[Opening Records section]

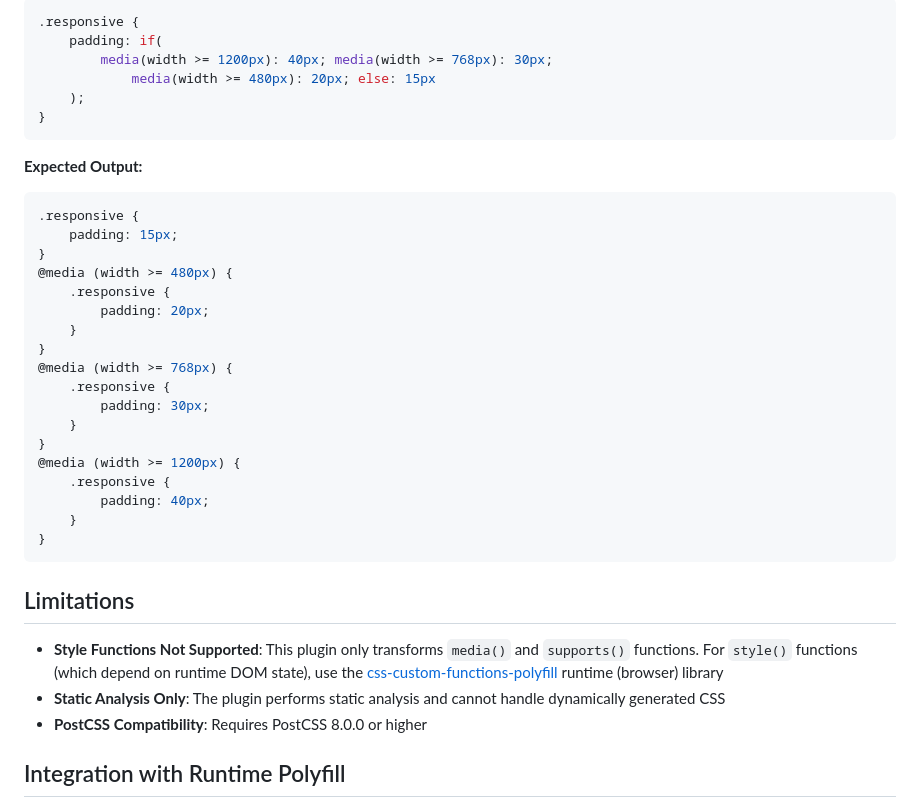
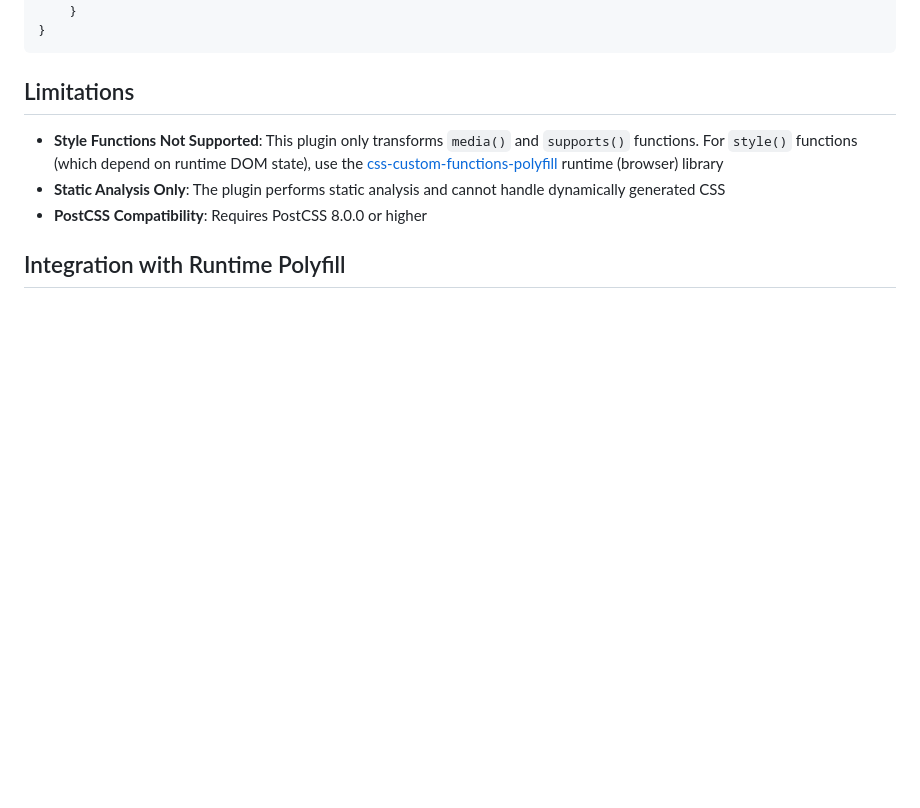
Before and after one commit to mfranzke/css-custom-functions-polyfill, a Markdown page: packages/postcss-custom-function/README.md, the part around one of its changes. Drawn GitHub-style; blank space fills up the shorter version.

````diff
--- a/packages/postcss-custom-function/README.md
+++ b/packages/postcss-custom-function/README.md
@@ -251,31 +269,3 @@ module.exports = {
-```css
-.responsive {
-	padding: if(
-		media(width >= 1200px): 40px; media(width >= 768px): 30px;
-			media(width >= 480px): 20px; else: 15px
-	);
-}
-```
-
-**Expected Output:**
-
-```css
-.responsive {
-	padding: 15px;
-}
-@media (width >= 480px) {
-	.responsive {
-		padding: 20px;
-	}
-}
-@media (width >= 768px) {
-	.responsive {
-		padding: 30px;
-	}
-}
-@media (width >= 1200px) {
-	.responsive {
-		padding: 40px;
 	}
 }
 ```
````
Also changed, not shown: other parts of packages/postcss-custom-function/README.md (+46 -28 lines), docs/TEST_FIXTURES.md (+365 -234 lines), docs/refactoring/TEST_CENTRALIZATION_SUMMARY.md (+24 -9 lines).
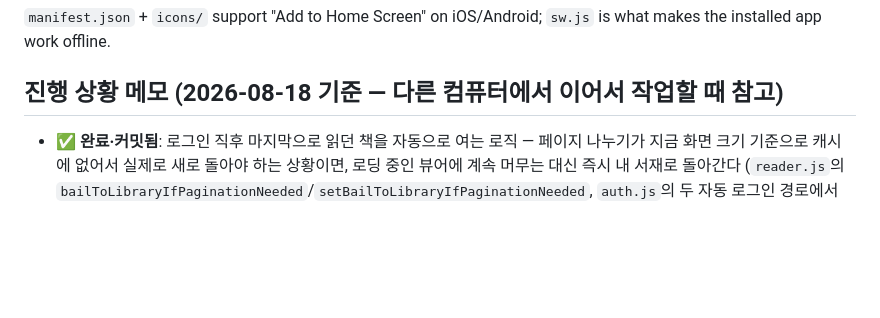
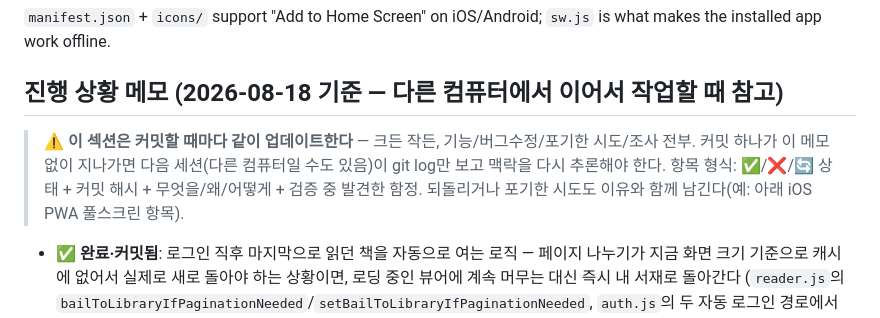
Before and after one commit to oiponik/txt-viewer, a Markdown page: CLAUDE.md, the part around the change. Drawn GitHub-style; blank space fills up the shorter version.

Commit message:
Add explicit reminder to keep progress notes updated every commit
The last two commits (PageFlip render-size re-apply, progress bar
feature) got missed from CLAUDE.md's 진행 상황 메모 and had to be
backfilled after the fact. Adds a short standing reminder at the top
of that section so future sessions (any machine) update it as part of
finishing a change, not as an afterthought.

```diff
--- a/CLAUDE.md
+++ b/CLAUDE.md
@@ -81,6 +81,8 @@ The largest module; page rendering is its most complex piece:
 
 ## 진행 상황 메모 (2026-08-18 기준 — 다른 컴퓨터에서 이어서 작업할 때 참고)
 
+> ⚠️ **이 섹션은 커밋할 때마다 같이 업데이트한다** — 크든 작든, 기능/버그수정/포기한 시도/조사 전부. 커밋 하나가 이 메모 없이 지나가면 다음 세션(다른 컴퓨터일 수도 있음)이 git log만 보고 맥락을 다시 추론해야 한다. 항목 형식: ✅/❌/🔄 상태 + 커밋 해시 + 무엇을/왜/어떻게 + 검증 중 발견한 함정. 되돌리거나 포기한 시도도 이유와 함께 남긴다(예: 아래 iOS PWA 풀스크린 항목).
+
 - ✅ **완료·커밋됨**: 로그인 직후 마지막으로 읽던 책을 자동으로 여는 로직 — 페이지 나누기가 지금 화면 크기 기준으로 캐시에 없어서 실제로 새로 돌아야 하는 상황이면, 로딩 중인 뷰어에 계속 머무는 대신 즉시 내 서재로 돌아간다 (`reader.js`의 `bailToLibraryIfPaginationNeeded`/`setBailToLibraryIfPaginationNeeded`, `auth.js`의 두 자동 로그인 경로에서 세팅). 커밋 `e393457`. 캐시 히트(빠른 경우)는 그대로 뷰어에 머무는 것까지 브라우저로 검증 완료.
 - ❌ **논의 후 취소됨**: 폰 전용 세로모드 고정(가로모드 감지 시 전체화면 오버레이로 가리기, 태블릿은 제외). 설계·구현·브라우저 검증까지 마쳤으나 사용자가 최종적으로 "없던 걸로 하자"며 취소 — 관련 코드(`index.html`/`styles.css`/`js/ui-shared.js`/`sw.js`)는 전부 `git checkout`으로 원상복구했고 커밋되지 않았다. **다시 요청받기 전엔 재작업하지 않는다.**
 - ✅ **완료·커밋됨**: 설정 패널(`index.html`의 `#settings-panel`)에 "스토리지 현황" 섹션 추가 — 새 모듈 `js/storage-stats.js`. 커밋 `e6acd93`.
```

[Closing Records section]

_Exercise instructions_
What is needed here is one number: how many lines of the entries hold the string "padding".

_Finished task_
5